“The authority to hold folks accountable, the authority to have an impact on the technology portfolio of the state, [it] isn’t related to a title,” Ramos said at the April 24 hearing.
Commission Deputy Executive Director Carole D’Elia said today that the legislature conducted several hearings following the recommendations, ultimately deciding that the overall reorganization plan should move forward.
“They decided that they wanted the plan to go forward but they, like us, agreed that there were a couple of key areas that need fixes,” D’Elia said today.
In response, four assembly bills and one senate bill, introduced earlier in the year, were reworked to address concerns, according to D’Elia. AB 1498, authored by Assemblymember Joan Buchanan (D- Alamo), suggests that the state CIO, which will become Director of Technology under the Reorg Plan, still maintain direct reporting responsibility to the governor on IT matters.
The bill also asks that the governor’s office develop a plan to move IT procurement authority from the Department of General Services to the new Department of Technology.
“This bill would state the intent of the Legislature that, as part of the planning required for implementing those provisions of the Governor’s Reorganization Plan No. 2 of 2012, a plan for transitioning information technology procurement authority from the Department of General Services to the Department of Technology be developed by the Governor or his or designee,” the bill language states.
Sources have indicated that AB 1498 and other bills addressing concerns of the Reorg Plan will likely pass, with all five bills expected to be up in both houses as early as Thursday, according to D’Elia.

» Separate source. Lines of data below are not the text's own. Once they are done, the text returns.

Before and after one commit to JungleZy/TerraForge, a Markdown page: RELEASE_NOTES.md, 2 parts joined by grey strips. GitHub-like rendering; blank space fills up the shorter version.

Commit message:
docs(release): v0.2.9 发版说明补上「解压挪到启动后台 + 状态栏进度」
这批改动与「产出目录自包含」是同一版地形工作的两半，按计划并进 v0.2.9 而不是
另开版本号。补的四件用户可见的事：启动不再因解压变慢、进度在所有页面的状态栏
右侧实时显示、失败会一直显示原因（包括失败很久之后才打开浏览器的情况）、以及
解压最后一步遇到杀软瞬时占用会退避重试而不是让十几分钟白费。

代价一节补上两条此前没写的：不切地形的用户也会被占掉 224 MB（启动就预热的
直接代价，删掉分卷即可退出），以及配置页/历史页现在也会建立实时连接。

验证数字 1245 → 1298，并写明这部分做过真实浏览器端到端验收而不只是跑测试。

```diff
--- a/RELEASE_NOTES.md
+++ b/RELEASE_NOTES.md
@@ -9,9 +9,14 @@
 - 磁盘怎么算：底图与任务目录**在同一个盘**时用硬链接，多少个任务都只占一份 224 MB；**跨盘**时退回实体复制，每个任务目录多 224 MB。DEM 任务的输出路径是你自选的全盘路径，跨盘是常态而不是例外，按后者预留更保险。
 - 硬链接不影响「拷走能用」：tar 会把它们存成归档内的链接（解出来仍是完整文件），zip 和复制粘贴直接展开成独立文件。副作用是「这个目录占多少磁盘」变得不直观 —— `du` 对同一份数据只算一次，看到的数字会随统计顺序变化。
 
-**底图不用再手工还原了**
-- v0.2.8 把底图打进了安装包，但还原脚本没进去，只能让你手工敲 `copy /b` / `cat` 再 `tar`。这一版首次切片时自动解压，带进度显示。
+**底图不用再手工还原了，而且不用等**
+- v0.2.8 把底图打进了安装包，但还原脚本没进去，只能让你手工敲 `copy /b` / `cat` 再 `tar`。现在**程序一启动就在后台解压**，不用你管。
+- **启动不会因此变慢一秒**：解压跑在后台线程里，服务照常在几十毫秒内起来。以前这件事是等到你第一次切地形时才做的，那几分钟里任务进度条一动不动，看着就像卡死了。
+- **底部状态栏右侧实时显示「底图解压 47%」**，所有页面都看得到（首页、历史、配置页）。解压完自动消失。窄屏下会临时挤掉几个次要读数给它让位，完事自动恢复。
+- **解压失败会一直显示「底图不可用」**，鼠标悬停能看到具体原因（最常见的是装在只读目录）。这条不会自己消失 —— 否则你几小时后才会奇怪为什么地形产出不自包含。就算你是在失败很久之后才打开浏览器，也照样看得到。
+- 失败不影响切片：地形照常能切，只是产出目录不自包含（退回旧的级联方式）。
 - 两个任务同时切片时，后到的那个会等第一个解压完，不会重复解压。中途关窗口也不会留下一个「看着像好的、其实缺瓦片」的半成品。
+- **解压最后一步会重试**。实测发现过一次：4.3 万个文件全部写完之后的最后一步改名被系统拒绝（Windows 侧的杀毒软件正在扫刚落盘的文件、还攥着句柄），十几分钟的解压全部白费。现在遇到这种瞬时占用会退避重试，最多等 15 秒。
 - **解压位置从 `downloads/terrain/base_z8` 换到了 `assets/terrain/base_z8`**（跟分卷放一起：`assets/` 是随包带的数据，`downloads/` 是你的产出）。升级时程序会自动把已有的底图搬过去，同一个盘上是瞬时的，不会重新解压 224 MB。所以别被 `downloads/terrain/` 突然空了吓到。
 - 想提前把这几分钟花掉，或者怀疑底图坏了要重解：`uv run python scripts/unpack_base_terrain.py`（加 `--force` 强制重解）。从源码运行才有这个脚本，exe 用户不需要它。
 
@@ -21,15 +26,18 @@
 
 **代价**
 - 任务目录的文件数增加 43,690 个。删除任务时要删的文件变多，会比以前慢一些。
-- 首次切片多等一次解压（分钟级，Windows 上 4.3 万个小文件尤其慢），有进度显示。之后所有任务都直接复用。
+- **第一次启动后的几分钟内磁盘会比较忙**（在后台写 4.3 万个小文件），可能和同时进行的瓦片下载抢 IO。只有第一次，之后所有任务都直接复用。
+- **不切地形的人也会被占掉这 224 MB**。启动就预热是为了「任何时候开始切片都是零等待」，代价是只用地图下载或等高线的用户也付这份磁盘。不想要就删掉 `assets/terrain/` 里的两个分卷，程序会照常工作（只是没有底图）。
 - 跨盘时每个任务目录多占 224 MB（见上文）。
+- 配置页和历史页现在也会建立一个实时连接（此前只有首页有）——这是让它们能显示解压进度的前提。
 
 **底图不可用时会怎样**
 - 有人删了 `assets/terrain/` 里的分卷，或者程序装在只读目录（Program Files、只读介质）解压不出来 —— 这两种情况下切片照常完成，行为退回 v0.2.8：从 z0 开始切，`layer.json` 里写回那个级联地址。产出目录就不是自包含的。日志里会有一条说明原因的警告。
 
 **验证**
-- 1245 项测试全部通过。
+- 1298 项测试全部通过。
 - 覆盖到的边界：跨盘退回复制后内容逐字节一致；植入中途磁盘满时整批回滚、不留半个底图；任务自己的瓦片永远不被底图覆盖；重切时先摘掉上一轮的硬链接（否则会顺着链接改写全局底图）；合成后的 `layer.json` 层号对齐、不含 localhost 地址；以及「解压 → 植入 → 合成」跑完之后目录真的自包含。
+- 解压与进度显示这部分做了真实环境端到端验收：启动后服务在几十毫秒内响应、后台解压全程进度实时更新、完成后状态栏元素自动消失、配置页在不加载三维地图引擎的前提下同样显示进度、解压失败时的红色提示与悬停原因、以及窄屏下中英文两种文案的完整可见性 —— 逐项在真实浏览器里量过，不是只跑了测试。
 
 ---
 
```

“It’s my understanding that the authors and other members of the legislation have been working with the administration, and what consultants have told me is that they expect the governor to sign the bills,” she said.
“The plan we expect to implement will include the changes outlined in the package of bills (including AB 1498) we expect the Legislature to send to the Governor,” said Evan Westrup, spokesperson for Governor Brown, in an email.
“Governor Brown still needs a Cabinet Secretary for the new Operations Agency, and the state’s multi-billion dollar technology investment requires a strong chief information officer with a seat at the table with the Governor’s Cabinet team,” said John Thomas Flynn, outspoken plan critic and former state CIO, in a recent blog post. “The current state CIO and Tech Agency Secretary, Carlos Ramos, sounds like the perfect candidate and the best of both worlds.”